INSTRUCTIONS FOR THE TASK. Search the entries for lines that contain the word "spread", and report each one found.

Records from a data collection.
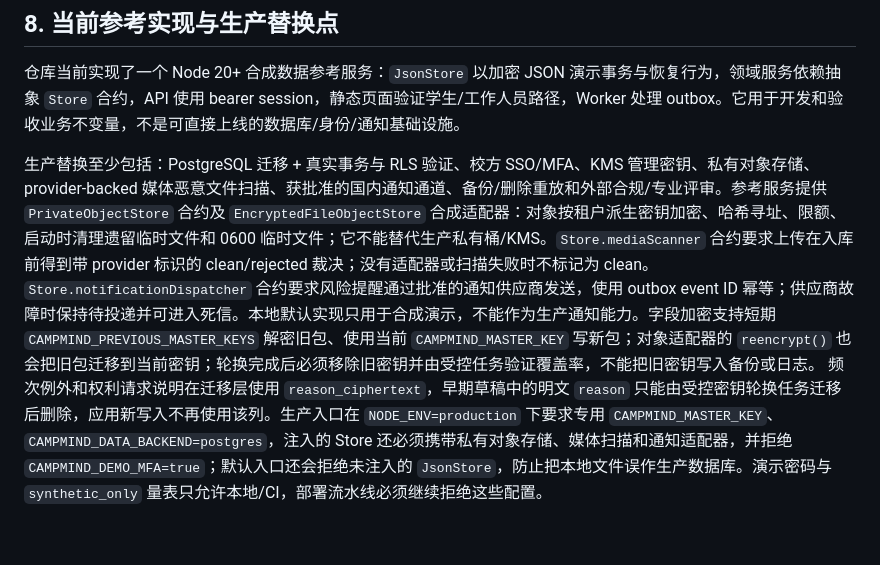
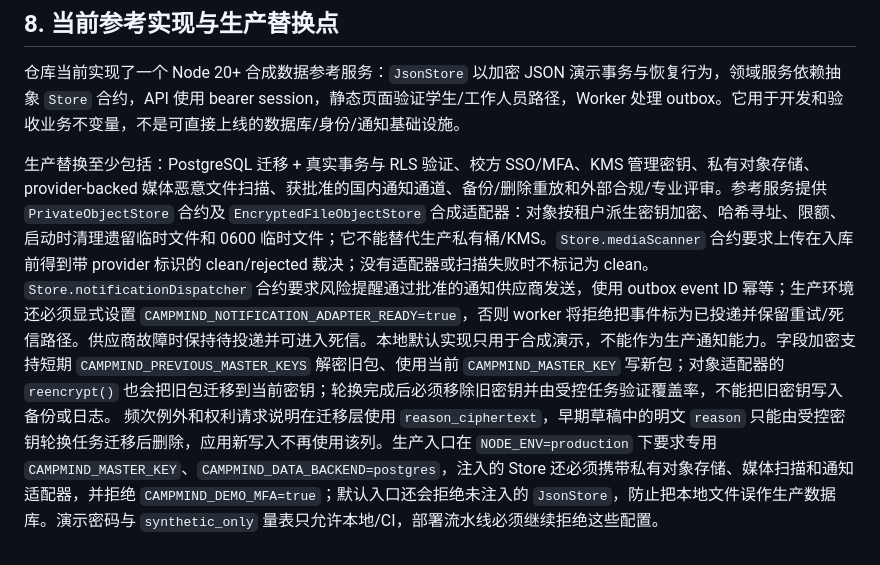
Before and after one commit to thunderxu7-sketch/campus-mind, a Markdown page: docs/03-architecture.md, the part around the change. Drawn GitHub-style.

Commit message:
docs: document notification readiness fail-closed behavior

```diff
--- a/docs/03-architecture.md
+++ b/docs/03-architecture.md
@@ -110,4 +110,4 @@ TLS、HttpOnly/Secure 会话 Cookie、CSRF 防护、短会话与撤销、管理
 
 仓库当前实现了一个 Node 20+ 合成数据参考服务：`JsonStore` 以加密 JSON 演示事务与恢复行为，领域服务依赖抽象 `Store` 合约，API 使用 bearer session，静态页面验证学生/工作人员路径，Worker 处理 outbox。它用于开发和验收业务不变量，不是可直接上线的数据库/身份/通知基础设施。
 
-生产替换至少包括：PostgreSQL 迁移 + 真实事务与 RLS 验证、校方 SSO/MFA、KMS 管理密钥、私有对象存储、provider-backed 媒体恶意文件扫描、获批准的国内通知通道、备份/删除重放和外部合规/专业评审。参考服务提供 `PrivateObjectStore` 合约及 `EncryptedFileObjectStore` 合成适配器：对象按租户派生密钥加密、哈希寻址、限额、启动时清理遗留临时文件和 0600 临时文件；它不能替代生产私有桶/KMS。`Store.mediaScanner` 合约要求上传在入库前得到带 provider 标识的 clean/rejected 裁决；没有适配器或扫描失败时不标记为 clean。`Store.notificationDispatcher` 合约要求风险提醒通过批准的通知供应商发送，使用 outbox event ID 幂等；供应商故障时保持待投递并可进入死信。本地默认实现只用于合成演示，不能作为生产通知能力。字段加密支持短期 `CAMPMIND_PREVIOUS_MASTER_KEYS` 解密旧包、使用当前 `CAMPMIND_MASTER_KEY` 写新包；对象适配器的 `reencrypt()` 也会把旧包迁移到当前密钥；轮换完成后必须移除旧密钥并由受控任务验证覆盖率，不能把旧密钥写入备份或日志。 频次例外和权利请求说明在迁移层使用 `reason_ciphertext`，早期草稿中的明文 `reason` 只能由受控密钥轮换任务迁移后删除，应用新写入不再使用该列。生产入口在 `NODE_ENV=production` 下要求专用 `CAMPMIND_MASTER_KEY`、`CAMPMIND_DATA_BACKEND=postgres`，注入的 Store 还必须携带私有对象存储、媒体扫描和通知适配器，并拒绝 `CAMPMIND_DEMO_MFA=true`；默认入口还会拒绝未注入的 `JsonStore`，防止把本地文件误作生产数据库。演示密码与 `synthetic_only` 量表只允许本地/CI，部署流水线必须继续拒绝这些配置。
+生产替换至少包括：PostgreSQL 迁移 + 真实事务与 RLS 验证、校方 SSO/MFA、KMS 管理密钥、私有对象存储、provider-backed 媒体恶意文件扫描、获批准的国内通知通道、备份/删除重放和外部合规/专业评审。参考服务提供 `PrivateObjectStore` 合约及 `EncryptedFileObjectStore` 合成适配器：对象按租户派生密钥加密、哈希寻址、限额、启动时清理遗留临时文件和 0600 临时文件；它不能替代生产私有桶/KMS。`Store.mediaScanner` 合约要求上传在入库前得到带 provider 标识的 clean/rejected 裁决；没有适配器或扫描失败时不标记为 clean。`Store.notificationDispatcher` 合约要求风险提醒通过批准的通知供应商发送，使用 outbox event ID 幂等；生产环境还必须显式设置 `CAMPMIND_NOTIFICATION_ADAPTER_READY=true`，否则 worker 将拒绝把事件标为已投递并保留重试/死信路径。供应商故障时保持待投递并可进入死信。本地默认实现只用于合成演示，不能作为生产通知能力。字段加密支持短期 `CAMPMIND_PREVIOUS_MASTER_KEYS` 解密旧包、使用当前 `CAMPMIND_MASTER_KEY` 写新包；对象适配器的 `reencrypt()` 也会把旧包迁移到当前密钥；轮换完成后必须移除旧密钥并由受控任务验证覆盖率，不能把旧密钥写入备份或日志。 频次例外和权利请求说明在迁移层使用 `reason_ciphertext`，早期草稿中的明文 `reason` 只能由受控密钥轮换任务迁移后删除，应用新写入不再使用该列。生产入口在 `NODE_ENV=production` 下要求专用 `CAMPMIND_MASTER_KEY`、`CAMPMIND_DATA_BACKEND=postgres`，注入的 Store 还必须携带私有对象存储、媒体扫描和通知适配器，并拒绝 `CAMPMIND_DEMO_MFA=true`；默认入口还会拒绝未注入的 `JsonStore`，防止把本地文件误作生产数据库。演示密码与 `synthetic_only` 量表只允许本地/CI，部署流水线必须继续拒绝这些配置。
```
---
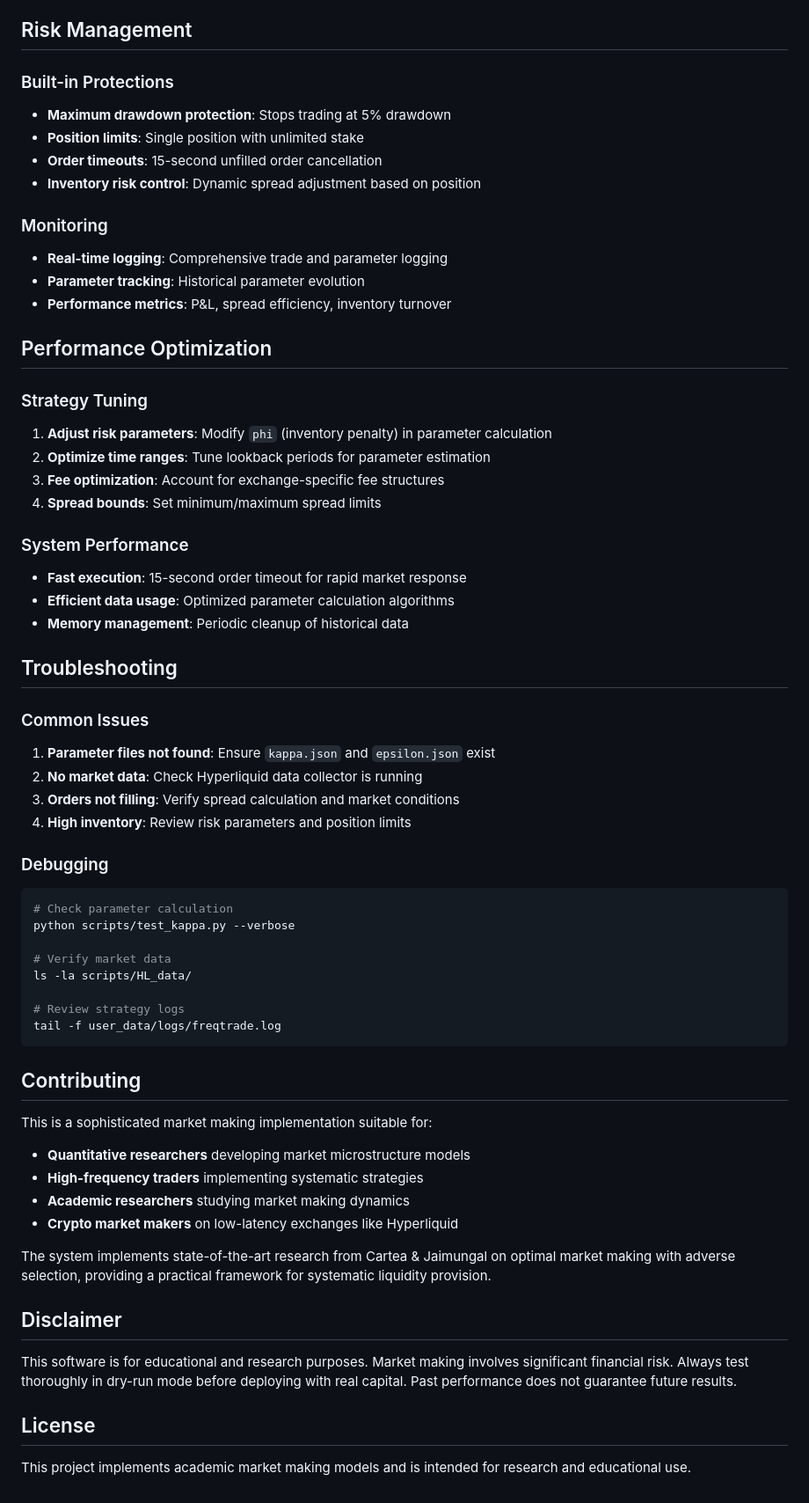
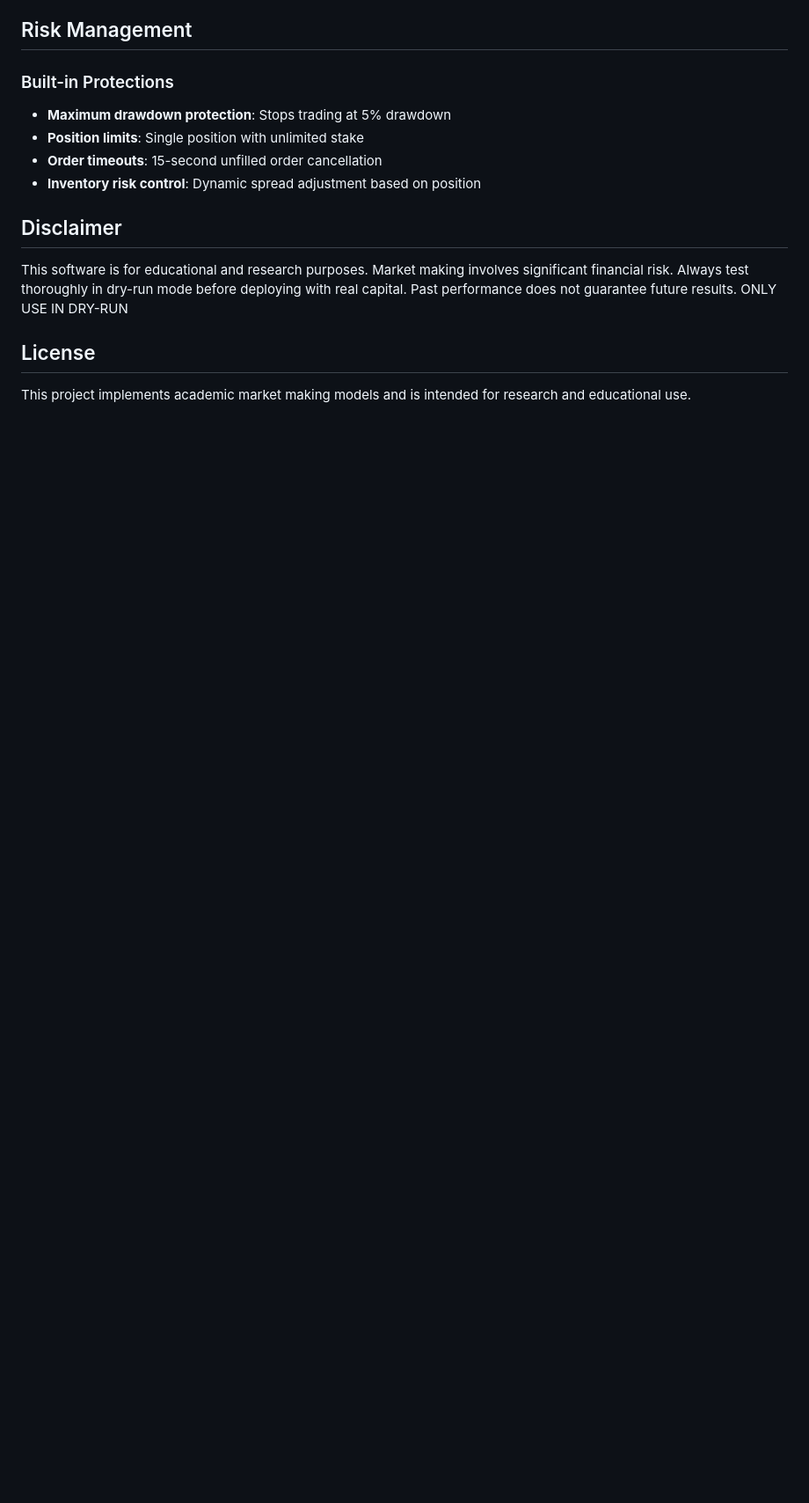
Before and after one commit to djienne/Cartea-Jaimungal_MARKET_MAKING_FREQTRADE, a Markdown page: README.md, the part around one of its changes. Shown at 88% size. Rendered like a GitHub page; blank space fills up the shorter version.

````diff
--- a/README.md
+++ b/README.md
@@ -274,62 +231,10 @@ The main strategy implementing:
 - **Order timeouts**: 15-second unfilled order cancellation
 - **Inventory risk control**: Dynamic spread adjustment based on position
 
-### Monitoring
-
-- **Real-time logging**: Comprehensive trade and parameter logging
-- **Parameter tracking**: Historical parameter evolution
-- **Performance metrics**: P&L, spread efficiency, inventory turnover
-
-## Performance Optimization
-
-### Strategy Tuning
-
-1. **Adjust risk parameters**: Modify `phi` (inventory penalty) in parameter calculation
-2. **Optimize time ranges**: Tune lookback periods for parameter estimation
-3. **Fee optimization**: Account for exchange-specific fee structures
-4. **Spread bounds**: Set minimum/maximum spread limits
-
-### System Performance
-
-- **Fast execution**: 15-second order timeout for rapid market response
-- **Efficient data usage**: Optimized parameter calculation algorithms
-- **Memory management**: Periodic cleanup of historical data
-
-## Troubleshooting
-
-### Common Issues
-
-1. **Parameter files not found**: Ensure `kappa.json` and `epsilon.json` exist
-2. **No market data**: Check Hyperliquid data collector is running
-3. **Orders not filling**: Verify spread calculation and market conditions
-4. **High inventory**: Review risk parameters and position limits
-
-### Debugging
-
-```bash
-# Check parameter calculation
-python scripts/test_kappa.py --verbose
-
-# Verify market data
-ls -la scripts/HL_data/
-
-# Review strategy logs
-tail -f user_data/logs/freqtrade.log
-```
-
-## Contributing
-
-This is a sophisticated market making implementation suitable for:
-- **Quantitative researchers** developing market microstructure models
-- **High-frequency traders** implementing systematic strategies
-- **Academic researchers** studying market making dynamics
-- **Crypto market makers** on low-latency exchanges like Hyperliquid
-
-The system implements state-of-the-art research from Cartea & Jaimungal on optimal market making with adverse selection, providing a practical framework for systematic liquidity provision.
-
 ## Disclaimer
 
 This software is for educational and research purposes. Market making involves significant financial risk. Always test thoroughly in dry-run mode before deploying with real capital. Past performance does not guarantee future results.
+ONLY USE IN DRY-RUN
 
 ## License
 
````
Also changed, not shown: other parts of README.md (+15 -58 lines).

REPLY.
 - **Inventory risk control**: Dynamic spread adjustment based on position
-- **Performance metrics**: P&L, spread efficiency, inventory turnover
-4. **Spread bounds**: Set minimum/maximum spread limits
-3. **Orders not filling**: Verify spread calculation and market conditions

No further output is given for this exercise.